Work to complete |
The lines from the start of the data up to and including the one with "-70,6 +73,7 @@ namespace Lemmings2024" should be returned exactly, and nothing else.

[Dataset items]
=== Begin Enclosure ===
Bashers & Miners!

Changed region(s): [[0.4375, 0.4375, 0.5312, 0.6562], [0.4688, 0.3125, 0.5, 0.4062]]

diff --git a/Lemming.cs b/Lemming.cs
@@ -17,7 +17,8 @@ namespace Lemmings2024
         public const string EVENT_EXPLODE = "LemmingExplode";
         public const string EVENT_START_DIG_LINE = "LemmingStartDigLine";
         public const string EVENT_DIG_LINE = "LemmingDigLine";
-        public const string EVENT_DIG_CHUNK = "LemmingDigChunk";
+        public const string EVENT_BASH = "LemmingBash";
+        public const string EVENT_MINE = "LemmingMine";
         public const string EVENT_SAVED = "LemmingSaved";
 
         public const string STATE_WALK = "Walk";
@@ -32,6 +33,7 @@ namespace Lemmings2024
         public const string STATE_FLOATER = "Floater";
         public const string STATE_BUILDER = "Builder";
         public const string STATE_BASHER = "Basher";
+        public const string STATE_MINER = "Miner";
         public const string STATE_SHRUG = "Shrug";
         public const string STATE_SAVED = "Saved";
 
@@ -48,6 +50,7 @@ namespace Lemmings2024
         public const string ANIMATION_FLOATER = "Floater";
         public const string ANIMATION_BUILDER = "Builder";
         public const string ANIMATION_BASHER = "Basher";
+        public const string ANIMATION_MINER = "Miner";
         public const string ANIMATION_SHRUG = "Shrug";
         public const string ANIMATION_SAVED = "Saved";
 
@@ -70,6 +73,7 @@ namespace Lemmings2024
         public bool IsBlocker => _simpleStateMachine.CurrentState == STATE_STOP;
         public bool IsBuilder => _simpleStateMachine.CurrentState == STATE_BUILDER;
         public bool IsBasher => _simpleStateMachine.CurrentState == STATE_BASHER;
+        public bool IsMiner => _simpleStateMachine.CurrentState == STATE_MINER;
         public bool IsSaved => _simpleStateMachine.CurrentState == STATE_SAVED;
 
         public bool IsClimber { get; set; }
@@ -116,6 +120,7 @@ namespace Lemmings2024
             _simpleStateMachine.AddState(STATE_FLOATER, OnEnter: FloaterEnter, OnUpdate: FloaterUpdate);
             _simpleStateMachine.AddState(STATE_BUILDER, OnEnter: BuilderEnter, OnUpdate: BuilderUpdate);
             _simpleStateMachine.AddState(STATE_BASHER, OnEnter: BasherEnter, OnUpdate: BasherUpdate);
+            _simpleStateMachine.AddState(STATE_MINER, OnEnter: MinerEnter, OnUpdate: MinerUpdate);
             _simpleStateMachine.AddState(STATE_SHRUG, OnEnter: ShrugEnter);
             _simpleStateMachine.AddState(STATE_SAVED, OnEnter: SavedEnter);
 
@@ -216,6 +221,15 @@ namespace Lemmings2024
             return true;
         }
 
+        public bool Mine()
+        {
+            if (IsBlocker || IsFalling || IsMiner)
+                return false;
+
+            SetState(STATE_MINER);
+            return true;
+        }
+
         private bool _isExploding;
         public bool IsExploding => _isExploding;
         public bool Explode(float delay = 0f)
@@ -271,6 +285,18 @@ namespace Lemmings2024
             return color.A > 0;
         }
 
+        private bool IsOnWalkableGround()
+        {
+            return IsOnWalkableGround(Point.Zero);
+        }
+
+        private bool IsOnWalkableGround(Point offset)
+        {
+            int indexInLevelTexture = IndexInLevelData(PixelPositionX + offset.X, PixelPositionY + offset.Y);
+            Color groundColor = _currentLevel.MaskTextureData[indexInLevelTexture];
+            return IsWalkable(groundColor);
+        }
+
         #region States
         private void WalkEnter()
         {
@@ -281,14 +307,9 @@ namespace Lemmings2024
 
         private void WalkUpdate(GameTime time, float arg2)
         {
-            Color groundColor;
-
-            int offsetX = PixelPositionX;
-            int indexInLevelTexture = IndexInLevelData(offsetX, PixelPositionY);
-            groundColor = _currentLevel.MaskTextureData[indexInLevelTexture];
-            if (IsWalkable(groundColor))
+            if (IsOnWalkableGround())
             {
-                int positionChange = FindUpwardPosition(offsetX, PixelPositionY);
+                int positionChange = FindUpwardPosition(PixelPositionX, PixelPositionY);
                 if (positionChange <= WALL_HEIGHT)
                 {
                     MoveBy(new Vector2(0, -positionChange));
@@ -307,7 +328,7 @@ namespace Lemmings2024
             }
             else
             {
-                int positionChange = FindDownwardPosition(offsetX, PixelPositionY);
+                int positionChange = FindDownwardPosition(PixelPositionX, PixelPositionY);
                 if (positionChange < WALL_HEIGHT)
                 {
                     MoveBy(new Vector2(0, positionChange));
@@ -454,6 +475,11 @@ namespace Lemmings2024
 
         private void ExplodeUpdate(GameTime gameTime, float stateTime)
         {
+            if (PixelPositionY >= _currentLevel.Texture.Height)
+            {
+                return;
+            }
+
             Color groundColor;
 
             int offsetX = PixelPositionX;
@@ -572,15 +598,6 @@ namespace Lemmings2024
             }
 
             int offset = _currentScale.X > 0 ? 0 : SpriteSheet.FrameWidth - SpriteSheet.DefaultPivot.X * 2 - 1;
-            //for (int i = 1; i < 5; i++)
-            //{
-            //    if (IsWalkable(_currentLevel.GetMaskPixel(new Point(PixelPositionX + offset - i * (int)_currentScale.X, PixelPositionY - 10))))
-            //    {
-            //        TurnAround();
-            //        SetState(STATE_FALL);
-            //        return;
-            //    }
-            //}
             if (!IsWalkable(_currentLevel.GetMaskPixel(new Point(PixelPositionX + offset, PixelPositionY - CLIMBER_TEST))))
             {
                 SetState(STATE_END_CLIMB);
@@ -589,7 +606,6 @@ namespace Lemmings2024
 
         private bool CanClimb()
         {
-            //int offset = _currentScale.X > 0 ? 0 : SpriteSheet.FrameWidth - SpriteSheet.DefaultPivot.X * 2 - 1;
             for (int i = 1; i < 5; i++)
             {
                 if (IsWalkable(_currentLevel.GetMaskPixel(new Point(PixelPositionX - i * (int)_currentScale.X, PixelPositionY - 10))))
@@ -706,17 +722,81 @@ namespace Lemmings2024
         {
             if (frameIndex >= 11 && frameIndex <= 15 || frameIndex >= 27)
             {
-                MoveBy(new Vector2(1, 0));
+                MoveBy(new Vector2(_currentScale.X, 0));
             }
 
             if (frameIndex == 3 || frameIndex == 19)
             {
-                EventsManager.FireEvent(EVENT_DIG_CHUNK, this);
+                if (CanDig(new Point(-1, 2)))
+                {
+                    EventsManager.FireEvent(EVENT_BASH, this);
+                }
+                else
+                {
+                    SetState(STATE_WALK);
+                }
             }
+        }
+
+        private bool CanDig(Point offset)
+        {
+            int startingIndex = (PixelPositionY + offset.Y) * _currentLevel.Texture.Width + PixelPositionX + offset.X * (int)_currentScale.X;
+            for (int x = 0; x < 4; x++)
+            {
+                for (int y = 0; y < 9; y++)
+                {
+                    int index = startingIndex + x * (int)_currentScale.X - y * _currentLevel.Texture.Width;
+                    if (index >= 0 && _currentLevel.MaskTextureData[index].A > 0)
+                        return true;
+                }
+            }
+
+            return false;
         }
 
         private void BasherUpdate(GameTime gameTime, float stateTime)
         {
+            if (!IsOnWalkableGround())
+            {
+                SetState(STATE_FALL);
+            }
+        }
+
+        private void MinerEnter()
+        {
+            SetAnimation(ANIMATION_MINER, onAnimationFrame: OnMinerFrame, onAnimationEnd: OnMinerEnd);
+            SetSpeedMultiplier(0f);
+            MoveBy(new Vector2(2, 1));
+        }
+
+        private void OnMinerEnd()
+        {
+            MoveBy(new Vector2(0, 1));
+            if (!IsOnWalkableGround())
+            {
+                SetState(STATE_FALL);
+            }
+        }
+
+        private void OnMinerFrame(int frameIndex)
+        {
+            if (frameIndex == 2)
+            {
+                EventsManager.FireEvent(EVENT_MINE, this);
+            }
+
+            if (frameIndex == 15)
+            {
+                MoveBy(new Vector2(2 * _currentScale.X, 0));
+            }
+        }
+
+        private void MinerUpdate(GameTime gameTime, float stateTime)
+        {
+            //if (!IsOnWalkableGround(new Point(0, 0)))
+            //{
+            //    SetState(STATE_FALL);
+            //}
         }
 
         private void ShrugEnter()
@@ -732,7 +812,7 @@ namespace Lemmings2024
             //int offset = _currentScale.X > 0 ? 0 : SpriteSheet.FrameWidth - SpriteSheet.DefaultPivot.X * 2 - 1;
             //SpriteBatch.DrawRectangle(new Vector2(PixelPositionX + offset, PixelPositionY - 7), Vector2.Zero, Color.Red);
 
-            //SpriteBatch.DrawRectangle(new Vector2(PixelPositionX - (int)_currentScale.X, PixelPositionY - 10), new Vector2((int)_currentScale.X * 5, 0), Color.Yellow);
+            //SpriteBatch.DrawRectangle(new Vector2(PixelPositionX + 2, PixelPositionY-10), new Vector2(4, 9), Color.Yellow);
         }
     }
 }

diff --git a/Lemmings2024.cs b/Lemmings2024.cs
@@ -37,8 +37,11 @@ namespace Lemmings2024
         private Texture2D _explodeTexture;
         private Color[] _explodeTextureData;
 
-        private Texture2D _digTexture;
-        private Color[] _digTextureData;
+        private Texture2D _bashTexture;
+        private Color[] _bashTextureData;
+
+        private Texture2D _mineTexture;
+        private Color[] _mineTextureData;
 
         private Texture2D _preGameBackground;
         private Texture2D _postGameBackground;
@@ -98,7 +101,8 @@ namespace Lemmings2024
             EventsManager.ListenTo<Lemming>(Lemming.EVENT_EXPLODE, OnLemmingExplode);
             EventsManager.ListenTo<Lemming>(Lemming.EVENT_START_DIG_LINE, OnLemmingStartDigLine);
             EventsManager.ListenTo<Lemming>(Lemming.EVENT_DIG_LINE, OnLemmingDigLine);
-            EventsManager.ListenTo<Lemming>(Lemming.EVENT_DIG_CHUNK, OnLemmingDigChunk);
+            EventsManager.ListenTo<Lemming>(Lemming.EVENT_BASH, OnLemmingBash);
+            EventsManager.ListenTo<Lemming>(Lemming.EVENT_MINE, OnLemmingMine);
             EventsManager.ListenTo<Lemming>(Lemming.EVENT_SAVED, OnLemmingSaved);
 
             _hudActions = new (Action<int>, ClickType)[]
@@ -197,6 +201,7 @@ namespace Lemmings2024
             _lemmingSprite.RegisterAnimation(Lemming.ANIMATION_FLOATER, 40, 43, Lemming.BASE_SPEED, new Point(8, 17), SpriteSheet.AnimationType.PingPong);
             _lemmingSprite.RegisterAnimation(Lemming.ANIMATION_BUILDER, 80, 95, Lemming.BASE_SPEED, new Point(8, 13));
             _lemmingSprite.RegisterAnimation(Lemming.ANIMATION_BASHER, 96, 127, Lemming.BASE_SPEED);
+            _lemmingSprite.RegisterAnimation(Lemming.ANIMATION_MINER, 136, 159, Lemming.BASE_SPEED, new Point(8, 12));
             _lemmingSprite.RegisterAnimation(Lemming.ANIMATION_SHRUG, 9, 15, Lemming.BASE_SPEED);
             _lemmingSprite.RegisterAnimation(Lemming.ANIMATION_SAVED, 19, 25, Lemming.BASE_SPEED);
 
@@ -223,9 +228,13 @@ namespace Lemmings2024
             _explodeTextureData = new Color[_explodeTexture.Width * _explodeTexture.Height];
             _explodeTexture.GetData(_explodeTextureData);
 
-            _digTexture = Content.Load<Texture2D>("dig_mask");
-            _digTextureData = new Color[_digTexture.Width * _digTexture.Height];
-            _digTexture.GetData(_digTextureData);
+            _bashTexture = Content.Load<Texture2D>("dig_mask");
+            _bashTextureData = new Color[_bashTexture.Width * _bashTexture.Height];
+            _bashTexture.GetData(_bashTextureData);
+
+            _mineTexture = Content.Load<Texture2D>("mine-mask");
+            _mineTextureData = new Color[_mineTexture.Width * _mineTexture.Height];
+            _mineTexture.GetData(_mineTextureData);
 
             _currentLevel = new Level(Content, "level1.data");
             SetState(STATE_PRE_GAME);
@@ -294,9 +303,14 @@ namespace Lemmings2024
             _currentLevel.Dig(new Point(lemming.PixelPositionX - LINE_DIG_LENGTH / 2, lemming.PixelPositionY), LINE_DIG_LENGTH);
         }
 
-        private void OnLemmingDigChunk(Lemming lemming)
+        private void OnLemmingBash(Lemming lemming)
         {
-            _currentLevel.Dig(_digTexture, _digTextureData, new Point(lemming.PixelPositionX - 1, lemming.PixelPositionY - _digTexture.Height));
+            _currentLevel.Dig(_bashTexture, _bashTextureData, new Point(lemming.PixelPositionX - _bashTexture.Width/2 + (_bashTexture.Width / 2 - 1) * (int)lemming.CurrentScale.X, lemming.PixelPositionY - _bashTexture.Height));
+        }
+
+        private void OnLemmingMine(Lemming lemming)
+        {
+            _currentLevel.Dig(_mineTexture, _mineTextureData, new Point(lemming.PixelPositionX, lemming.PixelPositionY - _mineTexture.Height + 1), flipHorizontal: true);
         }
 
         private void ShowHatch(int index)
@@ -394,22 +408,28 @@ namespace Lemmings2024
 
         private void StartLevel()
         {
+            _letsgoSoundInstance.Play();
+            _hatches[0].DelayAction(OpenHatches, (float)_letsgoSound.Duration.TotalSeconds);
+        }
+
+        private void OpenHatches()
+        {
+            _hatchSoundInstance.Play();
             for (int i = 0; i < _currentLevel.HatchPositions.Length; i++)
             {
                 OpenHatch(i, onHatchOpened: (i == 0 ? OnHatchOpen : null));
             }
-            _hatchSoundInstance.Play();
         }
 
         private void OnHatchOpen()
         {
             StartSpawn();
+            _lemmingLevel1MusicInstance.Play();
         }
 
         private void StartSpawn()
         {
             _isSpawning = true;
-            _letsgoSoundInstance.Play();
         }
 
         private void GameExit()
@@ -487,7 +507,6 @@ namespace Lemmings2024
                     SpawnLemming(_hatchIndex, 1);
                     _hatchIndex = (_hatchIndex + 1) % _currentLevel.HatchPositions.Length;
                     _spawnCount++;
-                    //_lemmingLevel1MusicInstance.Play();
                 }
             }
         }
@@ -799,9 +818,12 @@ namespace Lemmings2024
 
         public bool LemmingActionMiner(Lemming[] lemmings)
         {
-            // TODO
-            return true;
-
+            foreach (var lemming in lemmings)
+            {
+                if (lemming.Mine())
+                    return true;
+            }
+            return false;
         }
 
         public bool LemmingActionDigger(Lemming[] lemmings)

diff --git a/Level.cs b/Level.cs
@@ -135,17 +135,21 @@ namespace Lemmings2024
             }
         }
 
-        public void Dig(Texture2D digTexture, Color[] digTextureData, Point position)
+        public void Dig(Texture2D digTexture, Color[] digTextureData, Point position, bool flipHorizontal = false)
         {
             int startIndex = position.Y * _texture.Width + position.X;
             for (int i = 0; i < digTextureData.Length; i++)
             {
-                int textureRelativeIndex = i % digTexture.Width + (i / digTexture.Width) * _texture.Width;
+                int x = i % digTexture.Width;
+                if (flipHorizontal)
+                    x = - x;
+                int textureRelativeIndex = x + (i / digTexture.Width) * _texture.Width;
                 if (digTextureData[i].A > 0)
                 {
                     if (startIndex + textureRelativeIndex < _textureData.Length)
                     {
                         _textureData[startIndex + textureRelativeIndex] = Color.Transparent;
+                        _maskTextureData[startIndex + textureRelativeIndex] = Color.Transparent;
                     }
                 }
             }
=== End Enclosure ===
Output |
Bashers & Miners!

Changed region(s): [[0.4375, 0.4375, 0.5312, 0.6562], [0.4688, 0.3125, 0.5, 0.4062]]

diff --git a/Lemming.cs b/Lemming.cs
@@ -17,7 +17,8 @@ namespace Lemmings2024
         public const string EVENT_EXPLODE = "LemmingExplode";
         public const string EVENT_START_DIG_LINE = "LemmingStartDigLine";
         public const string EVENT_DIG_LINE = "LemmingDigLine";
-        public const string EVENT_DIG_CHUNK = "LemmingDigChunk";
+        public const string EVENT_BASH = "LemmingBash";
+        public const string EVENT_MINE = "LemmingMine";
         public const string EVENT_SAVED = "LemmingSaved";
 
         public const string STATE_WALK = "Walk";
@@ -32,6 +33,7 @@ namespace Lemmings2024
         public const string STATE_FLOATER = "Floater";
         public const string STATE_BUILDER = "Builder";
         public const string STATE_BASHER = "Basher";
+        public const string STATE_MINER = "Miner";
         public const string STATE_SHRUG = "Shrug";
         public const string STATE_SAVED = "Saved";
 
@@ -48,6 +50,7 @@ namespace Lemmings2024
         public const string ANIMATION_FLOATER = "Floater";
         public const string ANIMATION_BUILDER = "Builder";
         public const string ANIMATION_BASHER = "Basher";
+        public const string ANIMATION_MINER = "Miner";
         public const string ANIMATION_SHRUG = "Shrug";
         public const string ANIMATION_SAVED = "Saved";
 
@@ -70,6 +73,7 @@ namespace Lemmings2024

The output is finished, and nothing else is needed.